▶ [TASK INSTRUCTIONS] Look through the records, and whenever a line includes the word "color", copy it.

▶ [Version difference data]
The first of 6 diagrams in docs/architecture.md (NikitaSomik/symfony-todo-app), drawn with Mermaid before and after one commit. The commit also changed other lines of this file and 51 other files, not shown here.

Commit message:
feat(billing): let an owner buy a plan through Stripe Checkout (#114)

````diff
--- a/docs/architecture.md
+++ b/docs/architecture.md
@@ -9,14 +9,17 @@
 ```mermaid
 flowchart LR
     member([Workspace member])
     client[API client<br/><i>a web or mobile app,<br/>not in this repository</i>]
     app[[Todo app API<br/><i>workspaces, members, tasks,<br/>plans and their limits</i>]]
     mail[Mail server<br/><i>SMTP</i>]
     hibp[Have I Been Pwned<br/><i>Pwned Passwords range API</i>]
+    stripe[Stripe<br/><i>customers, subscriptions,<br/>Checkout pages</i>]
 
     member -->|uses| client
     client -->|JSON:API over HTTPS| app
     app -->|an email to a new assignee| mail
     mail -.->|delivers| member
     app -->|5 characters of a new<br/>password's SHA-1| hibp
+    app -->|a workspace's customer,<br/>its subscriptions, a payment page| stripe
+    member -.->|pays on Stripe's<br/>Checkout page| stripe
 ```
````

==

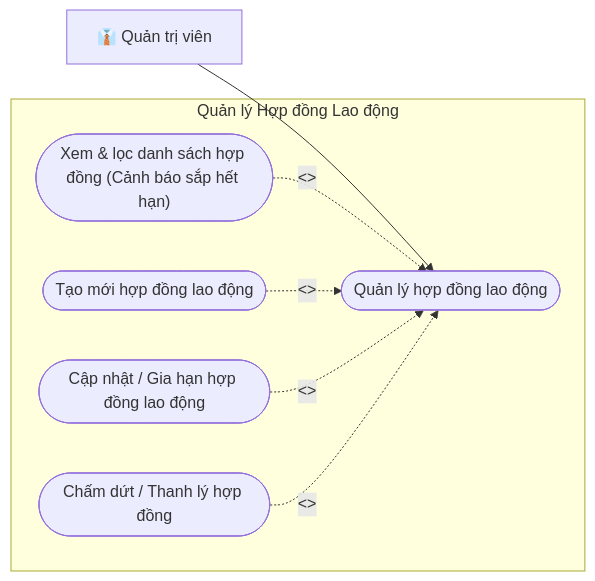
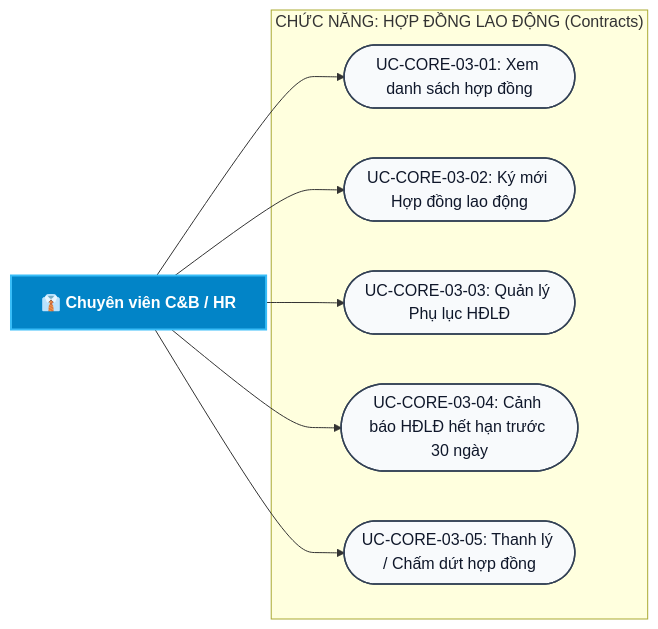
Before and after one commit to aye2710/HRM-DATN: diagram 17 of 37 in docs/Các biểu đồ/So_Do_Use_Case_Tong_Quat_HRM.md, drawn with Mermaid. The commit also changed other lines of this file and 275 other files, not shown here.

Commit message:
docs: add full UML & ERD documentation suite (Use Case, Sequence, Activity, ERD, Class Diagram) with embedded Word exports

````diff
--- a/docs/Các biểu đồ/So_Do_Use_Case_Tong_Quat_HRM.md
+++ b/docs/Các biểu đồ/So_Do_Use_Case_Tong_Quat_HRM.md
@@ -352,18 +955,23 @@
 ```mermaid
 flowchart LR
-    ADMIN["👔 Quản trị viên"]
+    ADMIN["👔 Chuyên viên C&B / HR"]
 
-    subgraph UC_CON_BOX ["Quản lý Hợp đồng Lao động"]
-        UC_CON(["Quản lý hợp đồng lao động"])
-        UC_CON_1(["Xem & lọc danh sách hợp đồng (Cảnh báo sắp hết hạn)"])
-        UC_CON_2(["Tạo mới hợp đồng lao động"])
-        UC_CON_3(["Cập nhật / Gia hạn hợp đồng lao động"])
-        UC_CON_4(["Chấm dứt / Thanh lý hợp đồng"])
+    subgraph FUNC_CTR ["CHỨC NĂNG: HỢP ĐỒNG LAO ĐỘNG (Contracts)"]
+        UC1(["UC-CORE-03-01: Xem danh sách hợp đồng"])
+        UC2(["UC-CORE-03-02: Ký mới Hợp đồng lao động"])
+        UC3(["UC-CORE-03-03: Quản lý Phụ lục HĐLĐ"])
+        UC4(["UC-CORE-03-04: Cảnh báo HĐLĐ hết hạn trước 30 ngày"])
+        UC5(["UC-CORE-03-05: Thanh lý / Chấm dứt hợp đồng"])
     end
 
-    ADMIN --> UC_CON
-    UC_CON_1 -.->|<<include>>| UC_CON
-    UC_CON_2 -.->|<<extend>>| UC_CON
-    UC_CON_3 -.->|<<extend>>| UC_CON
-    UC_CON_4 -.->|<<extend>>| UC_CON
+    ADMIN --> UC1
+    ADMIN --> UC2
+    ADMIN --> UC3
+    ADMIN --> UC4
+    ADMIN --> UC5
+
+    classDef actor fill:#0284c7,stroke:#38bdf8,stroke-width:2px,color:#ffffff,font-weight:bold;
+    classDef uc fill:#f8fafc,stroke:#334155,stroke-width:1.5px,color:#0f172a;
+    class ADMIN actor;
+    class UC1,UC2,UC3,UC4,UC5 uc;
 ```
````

▶ [EXERCISE SOLUTION]
+    classDef actor fill:#0284c7,stroke:#38bdf8,stroke-width:2px,color:#ffffff,font-weight:bold;
+    classDef uc fill:#f8fafc,stroke:#334155,stroke-width:1.5px,color:#0f172a;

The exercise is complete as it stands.